## [To do]
Write out all the entries below without any change.

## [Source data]

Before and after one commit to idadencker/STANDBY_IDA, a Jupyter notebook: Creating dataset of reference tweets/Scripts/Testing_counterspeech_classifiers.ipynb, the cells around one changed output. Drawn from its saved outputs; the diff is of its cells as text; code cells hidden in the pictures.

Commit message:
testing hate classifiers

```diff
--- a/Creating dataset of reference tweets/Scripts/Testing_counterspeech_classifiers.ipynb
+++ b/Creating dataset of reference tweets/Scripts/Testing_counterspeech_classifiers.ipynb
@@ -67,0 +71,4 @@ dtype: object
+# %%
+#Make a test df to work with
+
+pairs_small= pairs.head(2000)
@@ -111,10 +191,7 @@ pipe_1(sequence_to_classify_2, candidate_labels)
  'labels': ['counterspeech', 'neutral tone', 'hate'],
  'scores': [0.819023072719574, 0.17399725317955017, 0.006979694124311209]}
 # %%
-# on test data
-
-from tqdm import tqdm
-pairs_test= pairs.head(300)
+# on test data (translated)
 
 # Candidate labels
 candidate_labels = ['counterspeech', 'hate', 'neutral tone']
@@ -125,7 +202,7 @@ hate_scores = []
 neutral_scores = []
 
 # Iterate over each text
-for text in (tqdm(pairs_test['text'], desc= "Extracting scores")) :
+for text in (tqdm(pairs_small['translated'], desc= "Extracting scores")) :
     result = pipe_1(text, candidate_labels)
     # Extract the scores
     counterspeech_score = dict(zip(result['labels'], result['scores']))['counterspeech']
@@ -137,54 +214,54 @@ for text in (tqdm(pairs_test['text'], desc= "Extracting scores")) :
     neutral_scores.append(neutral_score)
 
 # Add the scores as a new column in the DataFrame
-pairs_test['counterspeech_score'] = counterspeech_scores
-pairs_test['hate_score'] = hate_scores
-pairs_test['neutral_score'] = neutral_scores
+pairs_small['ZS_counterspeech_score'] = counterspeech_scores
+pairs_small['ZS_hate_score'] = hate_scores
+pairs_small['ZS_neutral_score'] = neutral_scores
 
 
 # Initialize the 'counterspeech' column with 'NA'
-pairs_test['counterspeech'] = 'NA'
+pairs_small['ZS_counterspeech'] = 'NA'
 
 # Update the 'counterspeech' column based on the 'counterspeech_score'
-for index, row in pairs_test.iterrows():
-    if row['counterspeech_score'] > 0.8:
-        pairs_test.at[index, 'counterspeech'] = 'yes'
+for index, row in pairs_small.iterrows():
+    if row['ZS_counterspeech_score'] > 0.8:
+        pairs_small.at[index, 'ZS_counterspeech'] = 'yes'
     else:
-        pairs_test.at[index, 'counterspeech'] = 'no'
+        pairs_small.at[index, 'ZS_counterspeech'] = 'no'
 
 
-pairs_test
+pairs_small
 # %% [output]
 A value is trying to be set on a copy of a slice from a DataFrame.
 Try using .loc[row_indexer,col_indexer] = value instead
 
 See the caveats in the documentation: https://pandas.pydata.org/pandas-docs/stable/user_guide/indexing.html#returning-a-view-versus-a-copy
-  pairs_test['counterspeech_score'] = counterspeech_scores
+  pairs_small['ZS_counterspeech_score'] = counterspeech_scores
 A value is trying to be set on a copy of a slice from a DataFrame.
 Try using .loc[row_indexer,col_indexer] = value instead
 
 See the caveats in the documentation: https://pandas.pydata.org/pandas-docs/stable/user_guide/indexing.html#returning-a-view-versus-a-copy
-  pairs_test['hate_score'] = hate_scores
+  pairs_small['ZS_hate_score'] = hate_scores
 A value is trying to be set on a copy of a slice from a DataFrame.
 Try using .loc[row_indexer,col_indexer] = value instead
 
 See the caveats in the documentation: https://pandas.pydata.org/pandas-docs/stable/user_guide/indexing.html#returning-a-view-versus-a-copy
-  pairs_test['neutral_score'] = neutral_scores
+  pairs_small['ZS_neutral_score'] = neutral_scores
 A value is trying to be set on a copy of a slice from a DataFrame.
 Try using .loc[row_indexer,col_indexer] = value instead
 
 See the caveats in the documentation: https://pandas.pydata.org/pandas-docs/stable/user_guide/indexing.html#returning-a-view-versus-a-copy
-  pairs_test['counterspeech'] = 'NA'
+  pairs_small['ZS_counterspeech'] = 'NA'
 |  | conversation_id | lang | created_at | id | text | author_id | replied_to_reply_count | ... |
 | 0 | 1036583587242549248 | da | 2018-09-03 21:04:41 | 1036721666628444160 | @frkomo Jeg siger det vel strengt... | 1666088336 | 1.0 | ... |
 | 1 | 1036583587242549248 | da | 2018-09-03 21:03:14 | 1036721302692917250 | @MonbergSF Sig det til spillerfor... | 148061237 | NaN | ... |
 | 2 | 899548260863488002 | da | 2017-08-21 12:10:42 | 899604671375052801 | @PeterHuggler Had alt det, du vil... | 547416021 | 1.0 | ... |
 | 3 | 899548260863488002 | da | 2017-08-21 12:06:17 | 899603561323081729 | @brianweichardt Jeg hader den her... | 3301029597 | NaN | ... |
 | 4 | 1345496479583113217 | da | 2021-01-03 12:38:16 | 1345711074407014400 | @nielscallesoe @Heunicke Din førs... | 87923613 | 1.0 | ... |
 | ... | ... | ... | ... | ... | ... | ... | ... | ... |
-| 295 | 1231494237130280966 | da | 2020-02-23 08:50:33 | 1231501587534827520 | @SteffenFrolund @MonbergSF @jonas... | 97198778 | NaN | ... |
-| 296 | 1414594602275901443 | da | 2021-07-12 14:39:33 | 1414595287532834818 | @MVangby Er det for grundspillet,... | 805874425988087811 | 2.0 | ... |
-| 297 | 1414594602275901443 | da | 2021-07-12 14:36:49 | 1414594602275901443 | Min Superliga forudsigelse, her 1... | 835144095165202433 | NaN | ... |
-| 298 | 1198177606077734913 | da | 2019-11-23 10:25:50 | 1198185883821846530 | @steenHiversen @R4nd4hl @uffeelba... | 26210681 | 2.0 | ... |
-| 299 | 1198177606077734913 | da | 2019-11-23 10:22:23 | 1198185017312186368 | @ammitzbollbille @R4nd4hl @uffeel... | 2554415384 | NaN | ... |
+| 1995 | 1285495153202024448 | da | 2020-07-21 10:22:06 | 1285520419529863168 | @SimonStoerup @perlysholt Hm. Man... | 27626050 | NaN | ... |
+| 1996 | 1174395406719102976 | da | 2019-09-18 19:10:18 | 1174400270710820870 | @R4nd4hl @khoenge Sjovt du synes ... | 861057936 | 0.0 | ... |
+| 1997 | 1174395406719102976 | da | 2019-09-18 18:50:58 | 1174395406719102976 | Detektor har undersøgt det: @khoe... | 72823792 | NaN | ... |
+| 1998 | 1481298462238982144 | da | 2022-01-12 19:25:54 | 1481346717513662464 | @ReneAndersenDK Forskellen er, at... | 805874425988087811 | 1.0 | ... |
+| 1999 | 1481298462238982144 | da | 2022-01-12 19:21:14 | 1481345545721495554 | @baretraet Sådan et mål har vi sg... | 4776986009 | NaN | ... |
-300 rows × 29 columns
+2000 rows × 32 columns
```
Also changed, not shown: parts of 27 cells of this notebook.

## [Output of the exercise]
Before and after one commit to idadencker/STANDBY_IDA, a Jupyter notebook: Creating dataset of reference tweets/Scripts/Testing_counterspeech_classifiers.ipynb, the cells around one changed output. Drawn from its saved outputs; the diff is of its cells as text; code cells hidden in the pictures.

Commit message:
testing hate classifiers

```diff
--- a/Creating dataset of reference tweets/Scripts/Testing_counterspeech_classifiers.ipynb
+++ b/Creating dataset of reference tweets/Scripts/Testing_counterspeech_classifiers.ipynb
@@ -67,0 +71,4 @@ dtype: object
+# %%
+#Make a test df to work with
+
+pairs_small= pairs.head(2000)
@@ -111,10 +191,7 @@ pipe_1(sequence_to_classify_2, candidate_labels)
  'labels': ['counterspeech', 'neutral tone', 'hate'],
  'scores': [0.819023072719574, 0.17399725317955017, 0.006979694124311209]}
 # %%
-# on test data
-
-from tqdm import tqdm
-pairs_test= pairs.head(300)
+# on test data (translated)
 
 # Candidate labels
 candidate_labels = ['counterspeech', 'hate', 'neutral tone']
@@ -125,7 +202,7 @@ hate_scores = []
 neutral_scores = []
 
 # Iterate over each text
-for text in (tqdm(pairs_test['text'], desc= "Extracting scores")) :
+for text in (tqdm(pairs_small['translated'], desc= "Extracting scores")) :
     result = pipe_1(text, candidate_labels)
     # Extract the scores
     counterspeech_score = dict(zip(result['labels'], result['scores']))['counterspeech']
@@ -137,54 +214,54 @@ for text in (tqdm(pairs_test['text'], desc= "Extracting scores")) :
     neutral_scores.append(neutral_score)
 
 # Add the scores as a new column in the DataFrame
-pairs_test['counterspeech_score'] = counterspeech_scores
-pairs_test['hate_score'] = hate_scores
-pairs_test['neutral_score'] = neutral_scores
+pairs_small['ZS_counterspeech_score'] = counterspeech_scores
+pairs_small['ZS_hate_score'] = hate_scores
+pairs_small['ZS_neutral_score'] = neutral_scores
 
 
 # Initialize the 'counterspeech' column with 'NA'
-pairs_test['counterspeech'] = 'NA'
+pairs_small['ZS_counterspeech'] = 'NA'
 
 # Update the 'counterspeech' column based on the 'counterspeech_score'
-for index, row in pairs_test.iterrows():
-    if row['counterspeech_score'] > 0.8:
-        pairs_test.at[index, 'counterspeech'] = 'yes'
+for index, row in pairs_small.iterrows():
+    if row['ZS_counterspeech_score'] > 0.8:
+        pairs_small.at[index, 'ZS_counterspeech'] = 'yes'
     else:
-        pairs_test.at[index, 'counterspeech'] = 'no'
+        pairs_small.at[index, 'ZS_counterspeech'] = 'no'
 
 
-pairs_test
+pairs_small
 # %% [output]
 A value is trying to be set on a copy of a slice from a DataFrame.
 Try using .loc[row_indexer,col_indexer] = value instead
 
 See the caveats in the documentation: https://pandas.pydata.org/pandas-docs/stable/user_guide/indexing.html#returning-a-view-versus-a-copy
-  pairs_test['counterspeech_score'] = counterspeech_scores
+  pairs_small['ZS_counterspeech_score'] = counterspeech_scores
 A value is trying to be set on a copy of a slice from a DataFrame.
 Try using .loc[row_indexer,col_indexer] = value instead
 
 See the caveats in the documentation: https://pandas.pydata.org/pandas-docs/stable/user_guide/indexing.html#returning-a-view-versus-a-copy
-  pairs_test['hate_score'] = hate_scores
+  pairs_small['ZS_hate_score'] = hate_scores
 A value is trying to be set on a copy of a slice from a DataFrame.
 Try using .loc[row_indexer,col_indexer] = value instead
 
 See the caveats in the documentation: https://pandas.pydata.org/pandas-docs/stable/user_guide/indexing.html#returning-a-view-versus-a-copy
-  pairs_test['neutral_score'] = neutral_scores
+  pairs_small['ZS_neutral_score'] = neutral_scores
 A value is trying to be set on a copy of a slice from a DataFrame.
 Try using .loc[row_indexer,col_indexer] = value instead
 
 See the caveats in the documentation: https://pandas.pydata.org/pandas-docs/stable/user_guide/indexing.html#returning-a-view-versus-a-copy
-  pairs_test['counterspeech'] = 'NA'
+  pairs_small['ZS_counterspeech'] = 'NA'
 |  | conversation_id | lang | created_at | id | text | author_id | replied_to_reply_count | ... |
 | 0 | 1036583587242549248 | da | 2018-09-03 21:04:41 | 1036721666628444160 | @frkomo Jeg siger det vel strengt... | 1666088336 | 1.0 | ... |
 | 1 | 1036583587242549248 | da | 2018-09-03 21:03:14 | 1036721302692917250 | @MonbergSF Sig det til spillerfor... | 148061237 | NaN | ... |
 | 2 | 899548260863488002 | da | 2017-08-21 12:10:42 | 899604671375052801 | @PeterHuggler Had alt det, du vil... | 547416021 | 1.0 | ... |
 | 3 | 899548260863488002 | da | 2017-08-21 12:06:17 | 899603561323081729 | @brianweichardt Jeg hader den her... | 3301029597 | NaN | ... |
 | 4 | 1345496479583113217 | da | 2021-01-03 12:38:16 | 1345711074407014400 | @nielscallesoe @Heunicke Din førs... | 87923613 | 1.0 | ... |
 | ... | ... | ... | ... | ... | ... | ... | ... | ... |
-| 295 | 1231494237130280966 | da | 2020-02-23 08:50:33 | 1231501587534827520 | @SteffenFrolund @MonbergSF @jonas... | 97198778 | NaN | ... |
-| 296 | 1414594602275901443 | da | 2021-07-12 14:39:33 | 1414595287532834818 | @MVangby Er det for grundspillet,... | 805874425988087811 | 2.0 | ... |
-| 297 | 1414594602275901443 | da | 2021-07-12 14:36:49 | 1414594602275901443 | Min Superliga forudsigelse, her 1... | 835144095165202433 | NaN | ... |
-| 298 | 1198177606077734913 | da | 2019-11-23 10:25:50 | 1198185883821846530 | @steenHiversen @R4nd4hl @uffeelba... | 26210681 | 2.0 | ... |
-| 299 | 1198177606077734913 | da | 2019-11-23 10:22:23 | 1198185017312186368 | @ammitzbollbille @R4nd4hl @uffeel... | 2554415384 | NaN | ... |
+| 1995 | 1285495153202024448 | da | 2020-07-21 10:22:06 | 1285520419529863168 | @SimonStoerup @perlysholt Hm. Man... | 27626050 | NaN | ... |
+| 1996 | 1174395406719102976 | da | 2019-09-18 19:10:18 | 1174400270710820870 | @R4nd4hl @khoenge Sjovt du synes ... | 861057936 | 0.0 | ... |
+| 1997 | 1174395406719102976 | da | 2019-09-18 18:50:58 | 1174395406719102976 | Detektor har undersøgt det: @khoe... | 72823792 | NaN | ... |
+| 1998 | 1481298462238982144 | da | 2022-01-12 19:25:54 | 1481346717513662464 | @ReneAndersenDK Forskellen er, at... | 805874425988087811 | 1.0 | ... |
+| 1999 | 1481298462238982144 | da | 2022-01-12 19:21:14 | 1481345545721495554 | @baretraet Sådan et mål har vi sg... | 4776986009 | NaN | ... |
-300 rows × 29 columns
+2000 rows × 32 columns
```
Also changed, not shown: parts of 27 cells of this notebook.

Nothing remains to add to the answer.